> _ACTION ITEM_: Leave the pictures out. Return all other data exactly.

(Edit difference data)

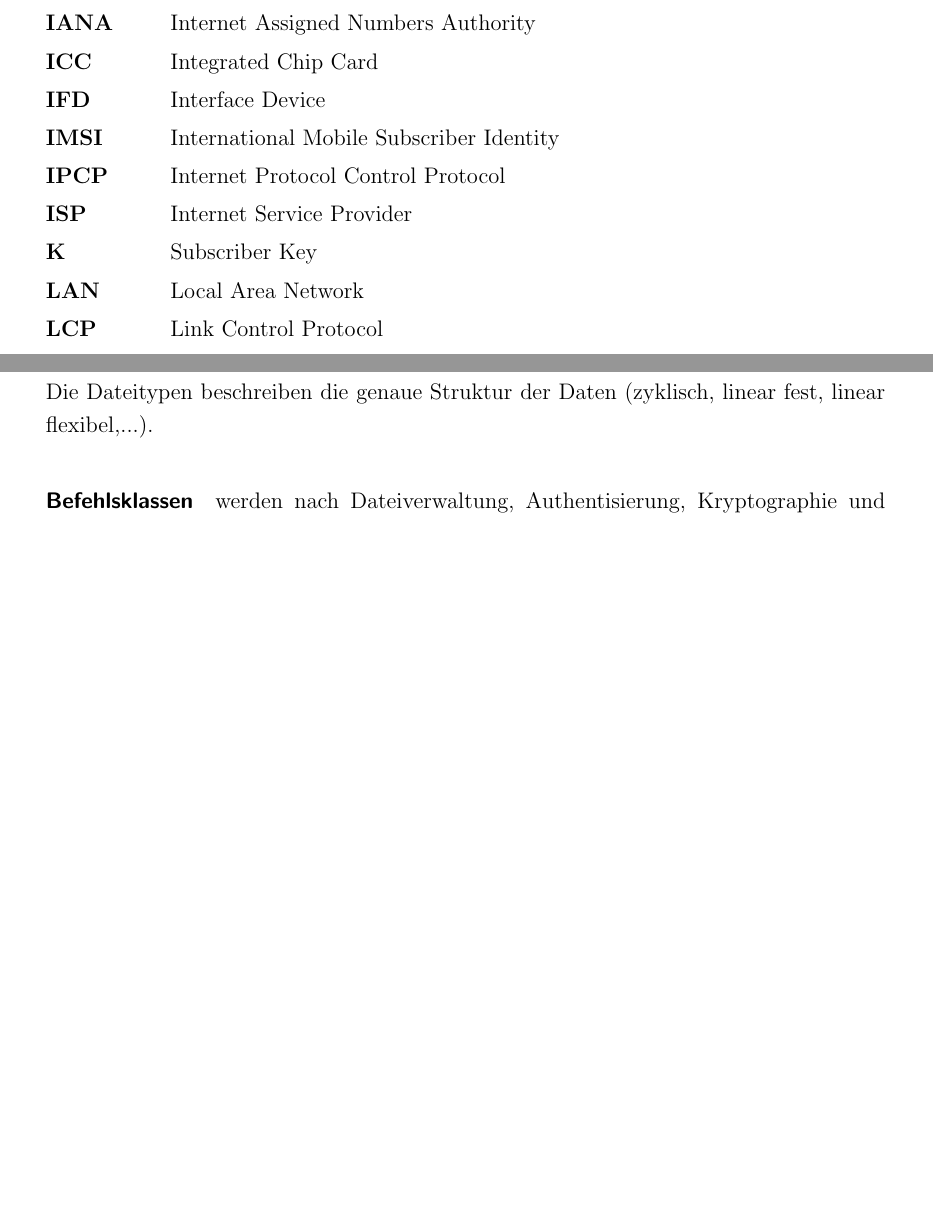
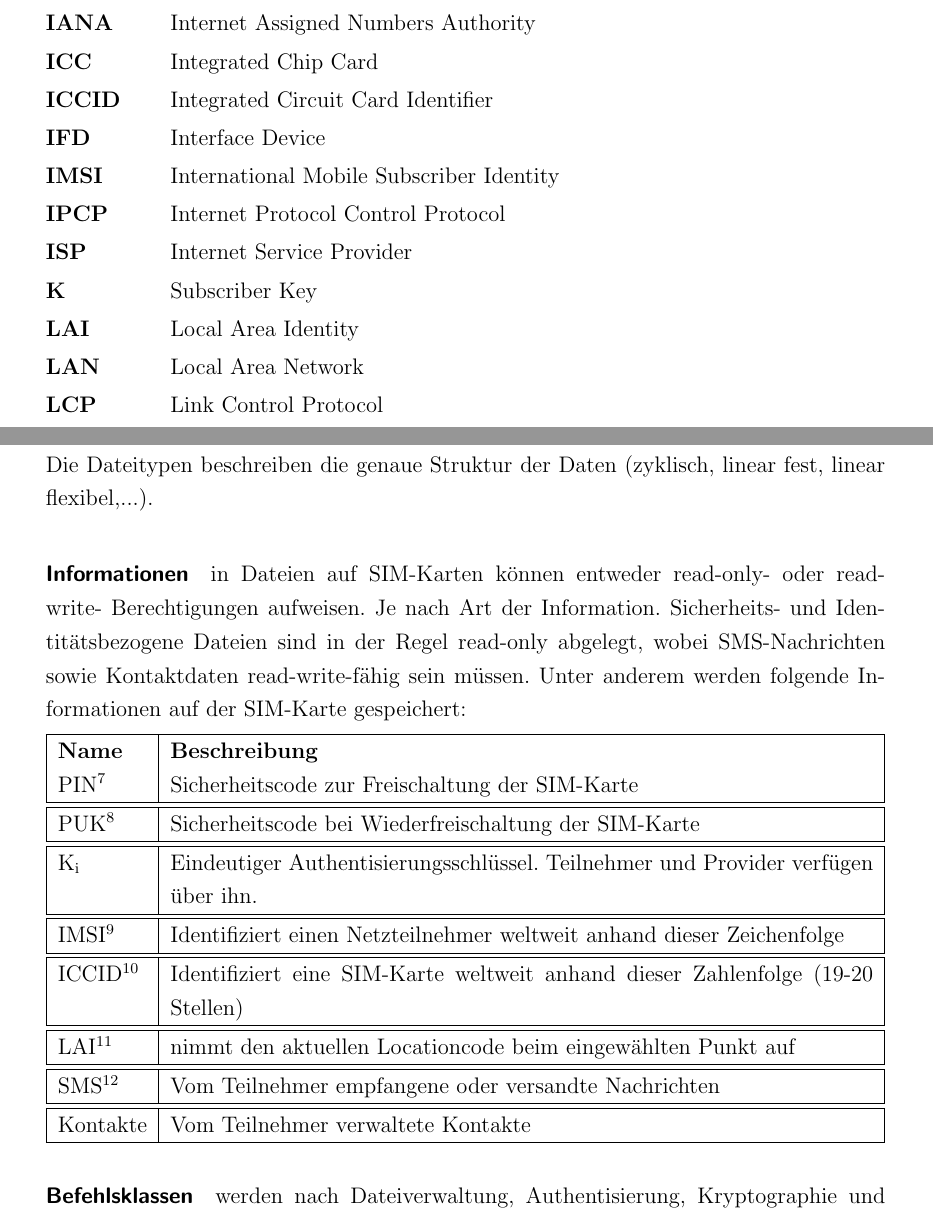
Before and after one commit to sim-authentication/document, a LaTeX document (main.tex, which reads acronym.tex, sections/content/2-theorie.tex): two parts of pages 6 and 14 of 53 before the commit and two parts of pages 6 and 14 of 54 after it, joined at a grey line, cut so that both start at the same text, the shorter picture padded with empty space. Compiled offline with pdfLaTeX.

Commit message:
added table to informatio-paragraph in simcard-subsection

```diff
--- a/acronym.tex
+++ b/acronym.tex
@@ -23,11 +23,13 @@
 \acro{HLR}{Home Location Register}
 \acro{IANA}{Internet Assigned Numbers Authority}
 \acro{ICC}{Integrated Chip Card}
+\acro{ICCID}{Integrated Circuit Card Identifier}
 \acro{IFD}{Interface Device}
 \acro{IMSI}{International Mobile Subscriber Identity}
 \acro{IPCP}{Internet Protocol Control Protocol}
 \acro{ISP}{Internet Service Provider}
 \acro{K}{Subscriber Key}
+\acro{LAI}{Local Area Identity}
 \acro{LAN}{Local Area Network}
 \acro{LCP}{Link Control Protocol}
 \acro{MF}{Master File}
--- a/main.tex
+++ b/main.tex
@@ -18,6 +18,7 @@ pointlessnumbers ,      % überschriftnummerierung ohne Punkt
 \usepackage{pdfpages}
 \usepackage{enumerate}
 \usepackage{scrhack}
+\usepackage{tabularx}
 \usepackage[pdftex,pdfborder={0 0 0}, bookmarksopenlevel=1,
 bookmarksdepth=3]{hyperref} %Kreiert Links von der Table of Content zu Kapiteln (ohne optische Hervorhebung)
 
--- a/sections/content/2-theorie.tex
+++ b/sections/content/2-theorie.tex
@@ -75,6 +75,39 @@ Grundlegend besteht eine Datei immer aus einem Header und einem Body. Während
 der Body die Nutzdaten trägt, wird im Header der Dateityp und Zugriffsregeln
 angegeben. Die Dateitypen beschreiben die genaue Struktur der Daten (zyklisch, linear fest,
 linear flexibel,...).
+
+\paragraph{Informationen} in Dateien auf SIM-Karten können entweder read-only- oder read-write-
+Berechtigungen aufweisen. Je nach Art der Information. Sicherheits- und Identitätsbezogene
+Dateien sind in der Regel read-only abgelegt, wobei SMS-Nachrichten sowie Kontaktdaten
+read-write-fähig sein müssen. Unter anderem werden folgende Informationen auf der SIM-Karte gespeichert:
+
+    \begin{tabularx}{\textwidth}{|l|X|}
+    \hline
+      \textbf{Name} & \textbf{Beschreibung} \\
+      \ac{PIN} & Sicherheitscode zur Freischaltung der SIM-Karte \\
+    \hline
+    \hline
+          \ac{PUK} & Sicherheitscode bei Wiederfreischaltung der SIM-Karte \\
+    \hline
+    \hline
+      K\textsubscript{i} & Eindeutiger Authentisierungsschlüssel. Teilnehmer und Provider verfügen über ihn. \\
+    \hline
+    \hline
+      \ac{IMSI} & Identifiziert einen Netzteilnehmer weltweit anhand dieser Zeichenfolge \\
+    \hline
+    \hline
+      \ac{ICCID} & Identifiziert eine SIM-Karte weltweit anhand dieser Zahlenfolge (19-20 Stellen) \\
+    \hline
+    \hline
+      \ac{LAI} & nimmt den aktuellen Locationcode beim eingewählten Punkt auf \\
+    \hline
+    \hline
+      \ac{SMS} & Vom Teilnehmer empfangene oder versandte Nachrichten \\
+    \hline
+    \hline
+      Kontakte & Vom Teilnehmer verwaltete Kontakte \\
+    \hline
+    \end{tabularx}
 
 \paragraph{Befehlsklassen} werden nach Dateiverwaltung, Authentisierung, Kryptographie
 und Zählvariablen unterschieden\cite{spitz11}. Einzelne Kommandos, die in diese
```
Also changed, not shown: acronym.tex (2 more changed lines), sections/content/2-theorie.tex (2 more changed lines).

> _ANSWER BOX_:
Before and after one commit to sim-authentication/document, a LaTeX document (main.tex, which reads acronym.tex, sections/content/2-theorie.tex): two parts of pages 6 and 14 of 53 before the commit and two parts of pages 6 and 14 of 54 after it, joined at a grey line, cut so that both start at the same text, the shorter picture padded with empty space. Compiled offline with pdfLaTeX.

Commit message:
added table to informatio-paragraph in simcard-subsection

```diff
--- a/acronym.tex
+++ b/acronym.tex
@@ -23,11 +23,13 @@
 \acro{HLR}{Home Location Register}
 \acro{IANA}{Internet Assigned Numbers Authority}
 \acro{ICC}{Integrated Chip Card}
+\acro{ICCID}{Integrated Circuit Card Identifier}
 \acro{IFD}{Interface Device}
 \acro{IMSI}{International Mobile Subscriber Identity}
 \acro{IPCP}{Internet Protocol Control Protocol}
 \acro{ISP}{Internet Service Provider}
 \acro{K}{Subscriber Key}
+\acro{LAI}{Local Area Identity}
 \acro{LAN}{Local Area Network}
 \acro{LCP}{Link Control Protocol}
 \acro{MF}{Master File}
--- a/main.tex
+++ b/main.tex
@@ -18,6 +18,7 @@ pointlessnumbers ,      % überschriftnummerierung ohne Punkt
 \usepackage{pdfpages}
 \usepackage{enumerate}
 \usepackage{scrhack}
+\usepackage{tabularx}
 \usepackage[pdftex,pdfborder={0 0 0}, bookmarksopenlevel=1,
 bookmarksdepth=3]{hyperref} %Kreiert Links von der Table of Content zu Kapiteln (ohne optische Hervorhebung)
 
--- a/sections/content/2-theorie.tex
+++ b/sections/content/2-theorie.tex
@@ -75,6 +75,39 @@ Grundlegend besteht eine Datei immer aus einem Header und einem Body. Während
 der Body die Nutzdaten trägt, wird im Header der Dateityp und Zugriffsregeln
 angegeben. Die Dateitypen beschreiben die genaue Struktur der Daten (zyklisch, linear fest,
 linear flexibel,...).
+
+\paragraph{Informationen} in Dateien auf SIM-Karten können entweder read-only- oder read-write-
+Berechtigungen aufweisen. Je nach Art der Information. Sicherheits- und Identitätsbezogene
+Dateien sind in der Regel read-only abgelegt, wobei SMS-Nachrichten sowie Kontaktdaten
+read-write-fähig sein müssen. Unter anderem werden folgende Informationen auf der SIM-Karte gespeichert:
+
+    \begin{tabularx}{\textwidth}{|l|X|}
+    \hline
+      \textbf{Name} & \textbf{Beschreibung} \\
+      \ac{PIN} & Sicherheitscode zur Freischaltung der SIM-Karte \\
+    \hline
+    \hline
+          \ac{PUK} & Sicherheitscode bei Wiederfreischaltung der SIM-Karte \\
+    \hline
+    \hline
+      K\textsubscript{i} & Eindeutiger Authentisierungsschlüssel. Teilnehmer und Provider verfügen über ihn. \\
+    \hline
+    \hline
+      \ac{IMSI} & Identifiziert einen Netzteilnehmer weltweit anhand dieser Zeichenfolge \\
+    \hline
+    \hline
+      \ac{ICCID} & Identifiziert eine SIM-Karte weltweit anhand dieser Zahlenfolge (19-20 Stellen) \\
+    \hline
+    \hline
+      \ac{LAI} & nimmt den aktuellen Locationcode beim eingewählten Punkt auf \\
+    \hline
+    \hline
+      \ac{SMS} & Vom Teilnehmer empfangene oder versandte Nachrichten \\
+    \hline
+    \hline
+      Kontakte & Vom Teilnehmer verwaltete Kontakte \\
+    \hline
+    \end{tabularx}
 
 \paragraph{Befehlsklassen} werden nach Dateiverwaltung, Authentisierung, Kryptographie
 und Zählvariablen unterschieden\cite{spitz11}. Einzelne Kommandos, die in diese
```
Also changed, not shown: acronym.tex (2 more changed lines), sections/content/2-theorie.tex (2 more changed lines).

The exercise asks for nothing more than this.